|Sec. of Transportation Pete Buttigieg*
The article from Breitbart quoted Pete Buttigieg, who's just getting back to work after a long paternity leave. Two things our Secretary of Transportation said raised crimson flags for me, as he tried to explain why things were such a gosh-darn tangle right now:
"There are so many pieces to the supply chain, and most of them are in private hands." Pause. The only word missing from that sentence is unfortunately, but it is implied. Would shipping and delivery work a lot better if the government ran it? Maybe Pete and his colleagues are angling to solve our supply chain woes by the sure remedy of sovietizing the complex business of getting product to market.
He continued: "The Administration can act as an honest broker, and that's what we're doing . . . . There are $17 billion in port improvements in the President's infrastructure bill, and they're urgently needed."

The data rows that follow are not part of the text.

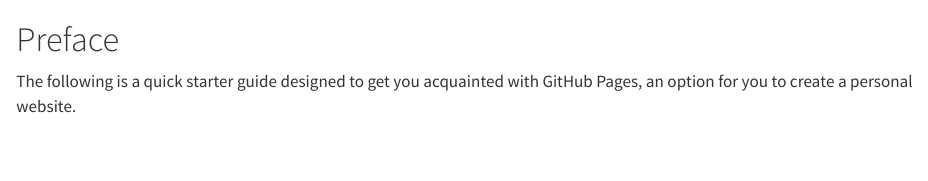
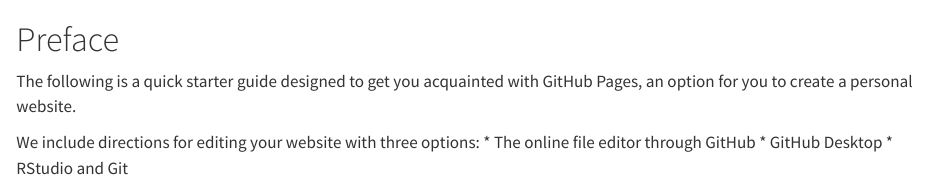
Before and after one commit to IQSS/dss-guides, a Quarto document (index.qmd): the page in a window 1100 px wide, from its top. Rendered offline with R 4.5, knitr and Pandoc in place of Quarto, with nearby package versions.

Commit message:
Update index.qmd

```diff
--- a/index.qmd
+++ b/index.qmd
@@ -1,3 +1,8 @@
 # Preface {.unnumbered}
 
 The following is a quick starter guide designed to get you acquainted with GitHub Pages, an option for you to create a personal website.
+
+We include directions for editing your website with three options:
+* The online file editor through GitHub
+* GitHub Desktop
+* RStudio and Git
```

Bingo. So pass that (grotesquely inflated) infrastructure bill if you want to see this supply situation get any better! is what he's saying. I see Pete has this nailed down.
Then I looked at a Fox News story that gave us man-on-the-street reactions, from a Costco parking lot, to half-empty grocery shelves and distinctly higher prices that these shoppers were seeing. One was a man who ran a grocery store himself. Unable to get product delivered to his store (he felt the supplies are going primarily to the very large retailers), he was buying cartfuls of groceries in an effort to stock his own store's shelves, while having to raise his prices 10 to 20 percent.
If the small merchant was not run out of business by a prolonged Covid lockdown, he now struggles with an embarrassingly small inventory and sharply higher prices for his customers; not to mention being understaffed due to the mad labor shortage. This is not a prescription for success in the retail world.
So if any of us suspected that the lockdowns unfairly targeted small businesses (I do), the current supply chain fiasco is dealing them another mighty blow. Debacles at this level are almost never accidental--to wit, the Afghanistan withdrawal.
Of course, none of these things are really a problem if we just, as the Administration advises us, lower our expectations. But how low do we have to go, Joe? I'm sure he is going to show us.
Update 10-21-2021: We must spread the credit where due for today's shipping troubles. The World Bank and IHS Markit, in their ranking for efficiency of more than 300 ports around the globe, put the L.A. and Long Beach ports near the bottom. Also, California's Assembly Bill 5 (AB 5) has been credited with throwing that state's trucking operations into tumult since 2020. Port operations, of course, rely heavily on the truckers who take the products away, making room for more unloading.
*Photo credit: Reuters/Carlo Allegri